For the discerning traveller among you, McKennas’ Guides have proven to be a popular accessory for anyone planning on making a trip to Ireland. To make the vacation planning process a lot easier, McKennas’ Guides has published its 100 Best Places to Stay in Ireland.
Each year the guide reveals some fascinating new entries as well a number of surprising omissions. This year’s guide features 12 new entries, including the 5-star Marker Hotel in Dublin City to Glencarrig Farmhouse B&B on the Loop Head peninsula in County Clare.
Another new eye catching entry is Ard Na Sidhe situated in County Kerry, which was recently voted as one of the most affordable places to stay in the Condé Nast Traveler magazine.
For those visiting Cork City, The River Lee Hotel is another impressive new addition to the list for 2015. In fact, the County of Cork accounts for more than a fifth of all entries in the top 100, with a total 21 accommodation providers. Other new entries on the list include:
- Bridge House and Lis-Ardagh Lodge in West Cork;
- The White Cottages in Skerries, Co. Dublin;
- Milltown House in Dingle, County Kerry;
- Léim Siar in Belmullet, County Mayo;
- Newforge House in County Armagh; and
- The Huntsman Inn and The Stop B&B in County Galway.

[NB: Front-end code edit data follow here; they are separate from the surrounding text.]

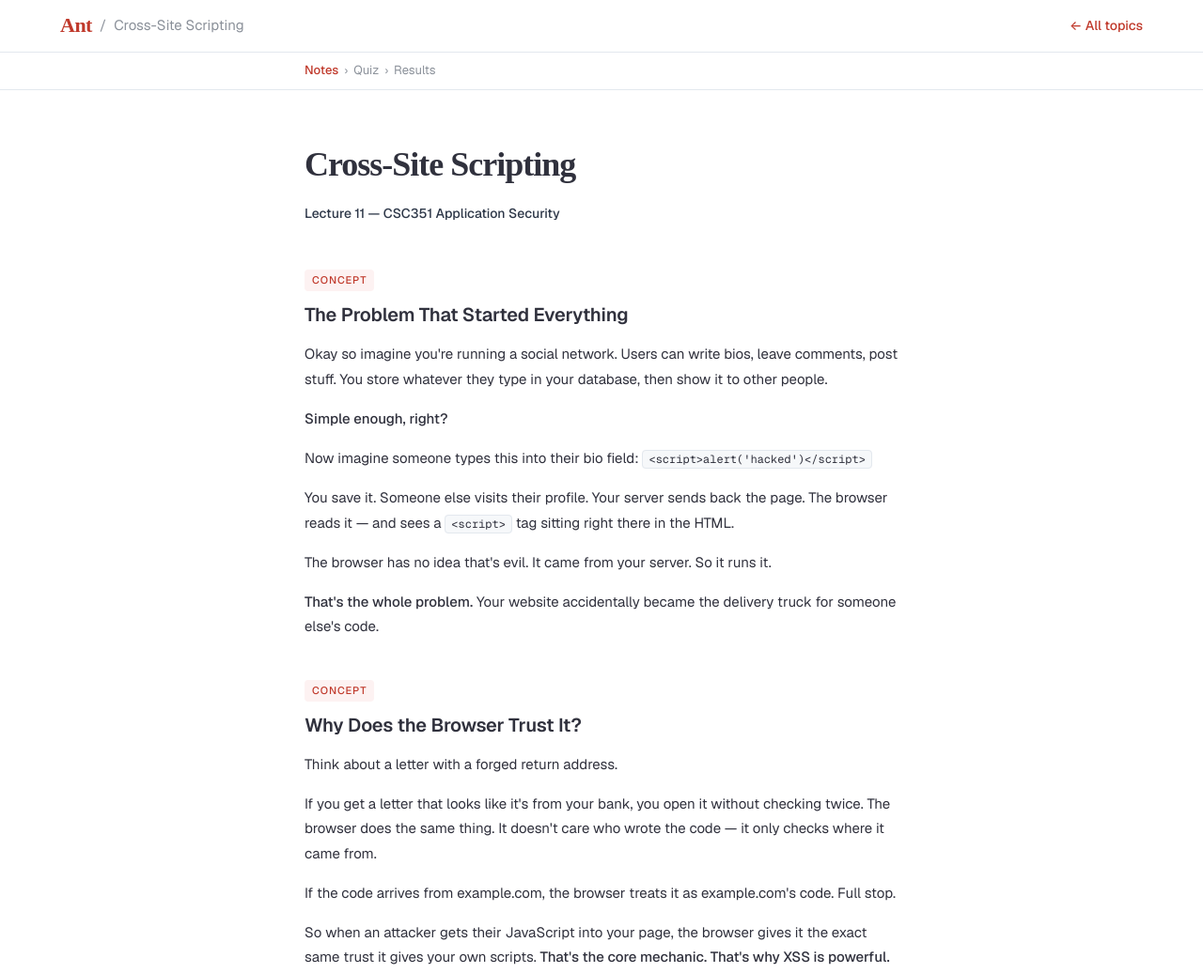
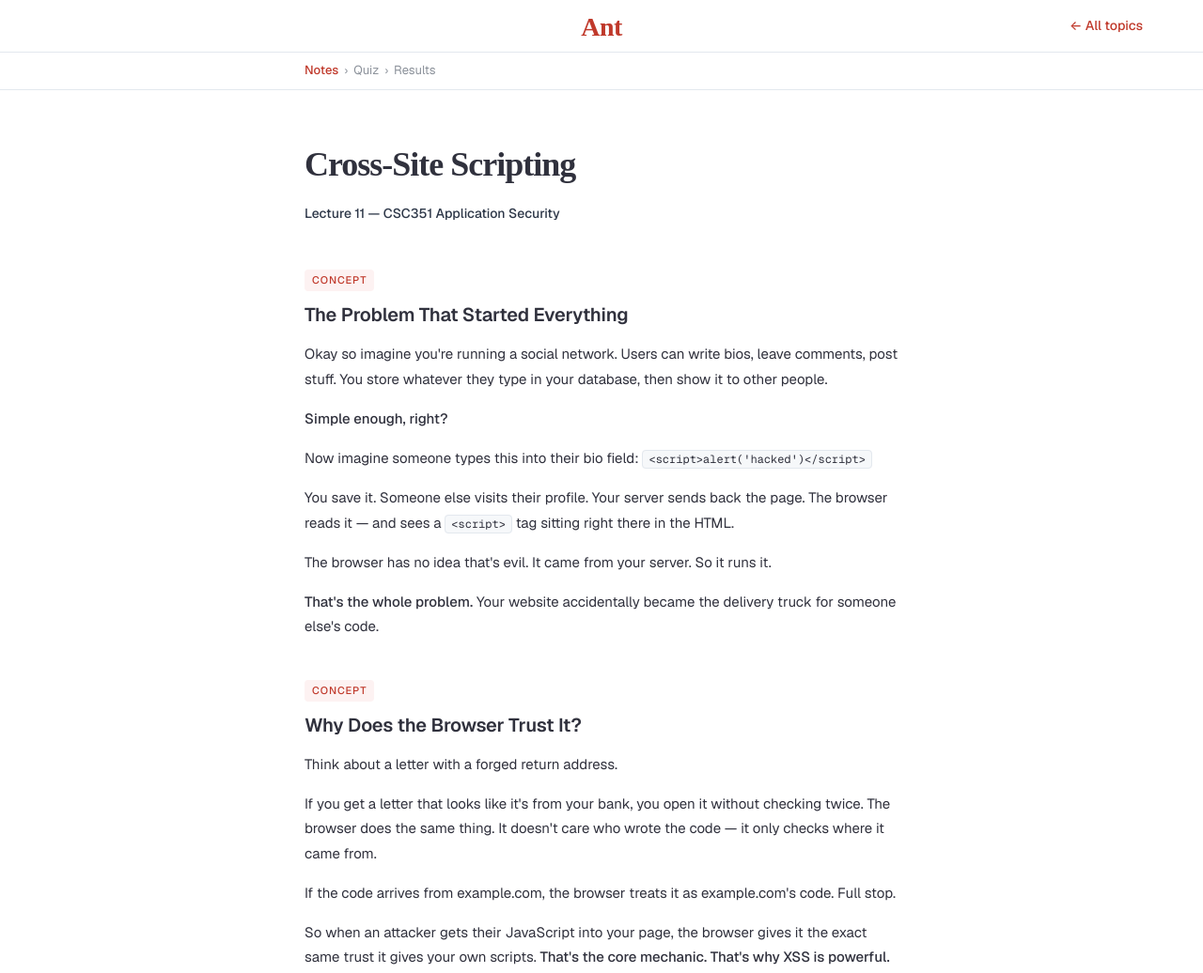
Before and after one commit to Ant227/csc351-study, a website: page xss.html in a window 1280 px wide. Shown: the top 1036 px of the page at 94% size. Drawn offline with nearby package versions, Linux system fonts and the light colour scheme.

Commit message:
design: simplify centered logo to just 'Ant' with increased font size

```diff
--- a/shared/style.css
+++ b/shared/style.css
@@ -61,31 +61,34 @@ a { color: inherit; }
   height: 100%;
   display: flex;
   align-items: center;
-  justify-content: space-between;
+  position: relative;
 }
 
 .nav-brand {
+  position: absolute;
+  left: 50%;
+  top: 50%;
+  transform: translate(-50%, -50%);
   display: flex;
   align-items: center;
-  gap: 8px;
-  font-size: 15px;
-  color: var(--text-primary);
-  font-weight: 500;
   text-decoration: none;
+  font-family: 'DM Serif Display', serif;
+  font-weight: 800;
+  color: var(--accent);
+  font-size: 28px;
+  letter-spacing: -0.5px;
 }
 
 .nav-sep {
-  color: var(--text-tertiary);
-  font-weight: 400;
-  user-select: none;
+  display: none; /* no longer needed since it is just "Ant" logo */
 }
 
 .nav-topic {
-  color: var(--text-tertiary);
-  font-weight: 400;
+  display: none;
 }
 
 .nav-back {
+  margin-left: auto; /* push to the right */
   font-size: 14px;
   font-weight: 500;
   color: var(--accent);
--- a/xss.html
+++ b/xss.html
@@ -11,11 +11,7 @@
   <!-- Nav -->
   <nav class="nav">
     <div class="nav-inner">
-      <a class="nav-brand" href="index.html" style="text-decoration: none;">
-        <span style="font-family: 'DM Serif Display', serif; font-weight: 800; color: var(--accent); font-size: 22px; letter-spacing: -0.5px;">Ant</span>
-        <span class="nav-sep">/</span>
-        <span class="nav-topic">Cross-Site Scripting</span>
-      </a>
+      <a class="nav-brand" href="index.html">Ant</a>
       <a class="nav-back" href="index.html">← All topics</a>
     </div>
   </nav>
```
Also changed, not shown: clickjacking.html (+1 -5 lines), index.html (+1 -4 lines), shellshock-part1.html (+1 -5 lines), shellshock-part2.html (+1 -5 lines), shellshock.html (+1 -5 lines), sqli.html (+1 -5 lines).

One of the big features of McKennas’ Guides is its affordability and focus on small business. Surprising omissions from the 100 Best list are Ashford Castle, Sheen Falls Lodge, The Merrion Hotel and Adare Manor despite winning numerous international accolades (all four featured in Condé Nast Traveler’s most recent list of the Top 15 hotels in Ireland).

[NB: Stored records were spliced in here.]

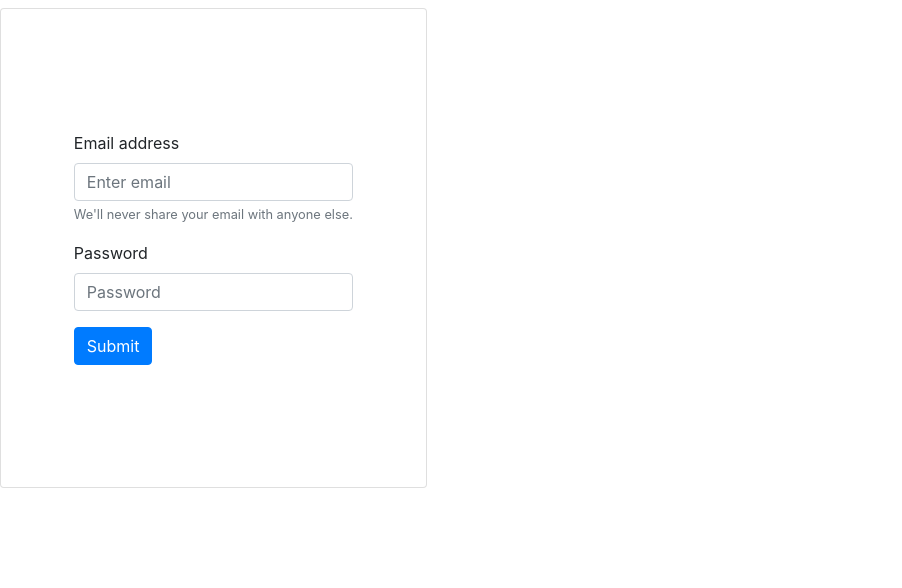
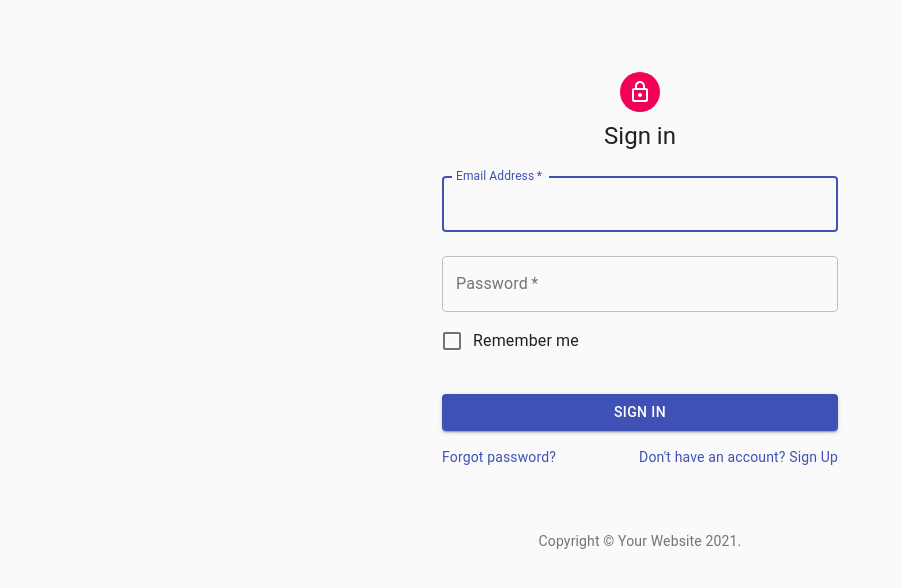
Before and after one commit to jadilovic/react-login, a React (Create React App) app: page /login in a window 1280 px wide. Shown: the top 588 px of the page, without its empty margins (0-902 px from the left). Built offline with nearby package versions, Linux system fonts and the light colour scheme.

Commit message:
loging almost done

```diff
--- a/package.json
+++ b/package.json
@@ -3,6 +3,9 @@
   "version": "0.1.0",
   "private": true,
   "dependencies": {
+    "@material-ui/core": "^4.11.4",
+    "@material-ui/icons": "^4.11.2",
+    "@material-ui/lab": "*",
     "@testing-library/jest-dom": "^5.12.0",
     "@testing-library/react": "^11.2.6",
     "@testing-library/user-event": "^12.8.3",
--- a/src/App.js
+++ b/src/App.js
@@ -1,7 +1,8 @@
 import "./App.css";
 import { BrowserRouter as Router, Switch, Route } from "react-router-dom";
 import { Dashboard, PrivateRoute, Error } from "./pages";
-import LoginForm from "./components/LoginForm";
+// import LoginForm from "./components/LoginForm";
+import Login from "./components/Login";
 
 function App() {
   return (
@@ -11,7 +12,7 @@
           <Dashboard></Dashboard>
         </PrivateRoute>
         <Route path="/login">
-          <LoginForm />
+          <Login />
         </Route>
         <Route path="*">
           <Error />
--- /dev/null
+++ b/src/components/Login.js
@@ -0,0 +1,199 @@
+import React, { useState, useEffect } from "react";
+import Avatar from "@material-ui/core/Avatar";
+import Button from "@material-ui/core/Button";
+import CssBaseline from "@material-ui/core/CssBaseline";
+import TextField from "@material-ui/core/TextField";
+import FormControlLabel from "@material-ui/core/FormControlLabel";
+import Checkbox from "@material-ui/core/Checkbox";
+import Link from "@material-ui/core/Link";
+import Grid from "@material-ui/core/Grid";
+import Box from "@material-ui/core/Box";
+import LockOutlinedIcon from "@material-ui/icons/LockOutlined";
+import Typography from "@material-ui/core/Typography";
+import { makeStyles } from "@material-ui/core/styles";
+import Container from "@material-ui/core/Container";
+import { useHistory } from "react-router-dom";
+import axios from "axios";
+import MuiAlert from "@material-ui/lab/Alert";
+
+function Alert(props) {
+  return <MuiAlert elevation={6} variant="filled" {...props} />;
+}
+
+function Copyright() {
+  return (
+    <Typography variant="body2" color="textSecondary" align="center">
+      {"Copyright © "}
+      <Link color="inherit" href="https://material-ui.com/">
+        Your Website
+      </Link>{" "}
+      {new Date().getFullYear()}
+      {"."}
+    </Typography>
+  );
+}
+
+const useStyles = makeStyles((theme) => ({
+  paper: {
+    marginTop: theme.spacing(8),
+    display: "flex",
+    flexDirection: "column",
+    alignItems: "center",
+  },
+  avatar: {
+    margin: theme.spacing(1),
+    backgroundColor: theme.palette.secondary.main,
+  },
+  form: {
+    width: "100%", // Fix IE 11 issue.
+    marginTop: theme.spacing(1),
+  },
+  submit: {
+    margin: theme.spacing(3, 0, 2),
+  },
+}));
+
+export default function SignIn(props) {
+  const classes = useStyles();
+  const history = useHistory();
+  const [email, setEmail] = useState("");
+  const [password, setPassword] = useState("");
+  const [error, setError] = useState("");
+  let data = [];
+  const [state, setState] = useState({
+    email: "",
+    password: "",
+    successMessage: null,
+  });
+
+  const handleChange = (e) => {
+    const { id, value } = e.target;
+    setState((prevState) => ({
+      ...prevState,
+      [id]: value,
+    }));
+  };
+
+  const handleSubmitClick = (e) => {
+    e.preventDefault();
+
+    if (email === "" || password === "") {
+      setError("Fields are required");
+      return;
+    }
+
+    const payload = {
+      email: email,
+      password: password,
+    };
+
+    axios
+      .post("/api/public/login", payload)
+      .then(function (response) {
+        console.log(response.data);
+        console.log(response.status);
+        if (response.status === 200) {
+          setState((prevState) => ({
+            ...prevState,
+            successMessage: "Login successful. Redirecting to home page..",
+          }));
+
+          localStorage.setItem("user", JSON.stringify(response.data));
+        }
+        /*
+        else if (response.data.code === 204) {
+          props.showError("Username and password do not match");
+        } else {
+          props.showError("Username does not exists");
+        }*/
+      })
+      .then(() => {
+        // REDIRECTING TO DASHBOARD console.log("redirect");
+        history.push("/");
+      })
+      .catch(function (error) {
+        setError("Email and Password are Wrong");
+        return;
+      });
+  };
+
+  return (
+    <Container component="main" maxWidth="xs">
+      <CssBaseline />
+      <div className={classes.paper}>
+        <Avatar className={classes.avatar}>
+          <LockOutlinedIcon />
+        </Avatar>
+        <Typography component="h1" variant="h5">
+          Sign in
+        </Typography>
+        <form className={classes.form} noValidate>
+          <TextField
+            variant="outlined"
+            margin="normal"
+            required
+            fullWidth
+            id="email"
+            label="Email Address"
+            name="email"
+            autoComplete="email"
+            autoFocus
+            value={email}
+            onChange={(e) => setEmail(e.target.value)}
+            // value={state.email}
+            // onChange={handleChange}
+          />
+          <TextField
+            variant="outlined"
+            margin="normal"
+            required
+            fullWidth
+            name="password"
+            label="Password"
+            type="password"
+            id="password"
+            autoComplete="current-password"
+            value={password}
+            onChange={(e) => setPassword(e.target.value)}
+            // value={state.password}
+            // onChange={handleChange}
+          />
+          <FormControlLabel
+            control={<Checkbox value="remember" color="primary" />}
+            label="Remember me"
+          />
+          <Button
+            type="submit"
+            fullWidth
+            variant="contained"
+            color="primary"
+            className={classes.submit}
+            onClick={handleSubmitClick}
+          >
+            Sign In
+          </Button>
+          {error && (
+            <Alert severity="error" onClick={() => setError(null)}>
+              {props.error || error}
+            </Alert>
+          )}
+          <Grid container>
+            <Grid item xs>
+              <Link href="#" variant="body2">
+                Forgot password?
+              </Link>
+            </Grid>
+            <Grid item>
+              <Link href="#" variant="body2">
+                {"Don't have an account? Sign Up"}
+              </Link>
+            </Grid>
+          </Grid>
+        </form>
+      </div>
+      <Box mt={8}>
+        <Copyright />
+      </Box>
+    </Container>
+  );
+}
--- a/src/components/LoginForm.js
+++ b/src/components/LoginForm.js
@@ -3,10 +3,11 @@
 import "./LoginForm.css";
 import { Router, Route, withRouter, Redirect } from "react-router-dom";
 import authHeader from "../service/auth-header";
-import { Dashboard } from "../pages";
+import { useHistory } from "react-router-dom";
+import { TextField, Typography, Button, Alert } from "@material-ui/core";
 
 function LoginForm(props) {
-  const [redirect, setRedirect] = useState(false);
+  const history = useHistory();
   let data = [];
   const [state, setState] = useState({
     email: "",
@@ -40,7 +41,7 @@
           }));
 
           localStorage.setItem("user", JSON.stringify(response.data));
-
+          /*
           const structures = () => {
             return axios
               .get("/api/structures", {
@@ -57,26 +58,66 @@
           props.showError("Username and password do not match");
         } else {
           props.showError("Username does not exists");
-        }
+        }*/
       })
       .then(() => {
-        console.log("redirect");
-        setRedirect(true);
+        // REDIRECTING TO DASHBOARD console.log("redirect");
+        history.push("/");
       })
       .catch(function (error) {
         console.log(error);
       });
   };
 
-  useEffect(() => {
-    toDashboard();
-  }, [redirect]);
+  return (
+    <div>
+      <form>
+        <Typography variant="h5" style={{ marginBottom: 8 }}>
+          Login
+        </Typography>
+        <TextField
+          required
+          label="Email"
+          variant="outlined"
+          id="email"
+          className="form-input"
+          value={state.email}
+          onChange={handleChange}
+          //onChange={(e) => setEmail(e.target.value)}
+        />
+        <TextField
+          required
+          label="Password"
+          variant="outlined"
+          id="password"
+          className="form-input"
+          type="password"
+          value={state.password}
+          onChange={handleChange}
+          //onChange={(e) => setPassword(e.target.value)}
+        />
+        <Button
+          variant="contained"
+          color="primary"
+          fullWidth
+          className="form-input"
+          size="large"
+          onClick={handleSubmitClick}
+        >
+          Login
+        </Button>
+      </form>
+      <div
+        className="alert alert-success mt-2"
+        style={{ display: state.successMessage ? "block" : "none" }}
+        role="alert"
+      >
+        {state.successMessage}
+      </div>
+    </div>
+  );
 
-  function toDashboard() {
-    console.log("effect redirect");
-    return <Dashboard></Dashboard>;
-  }
-
+  /*
   return (
     <div className="card col-12 col-lg-4 login-card mt-2 hv-center">
       <form>
@@ -124,6 +165,7 @@
       </div>
     </div>
   );
+  */
 }
 
 export default withRouter(LoginForm);
```
Also changed, not shown: 1 other file (tests, documents, lock files or other folders).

Perhaps the most eye catching omission is Harvey’s Point in County Donegal, which was recently voted the number one hotel in Ireland by TripAdvisor for the third year consecutive year. One of the guides’ authors, John McKenna stated:
“I respect things done well at the five-star level,”.
“But the STAY 2015 app is aimed at people coming into Ireland for a holiday, and what we’ve learned over the years is that they want to meet the owner… It’s about an intimate, homegrown experience, about feeling that you are in somebody’s home – that’s what visitors to Ireland are looking for.”
“Ultimately it has to be places I want to stay,” he added.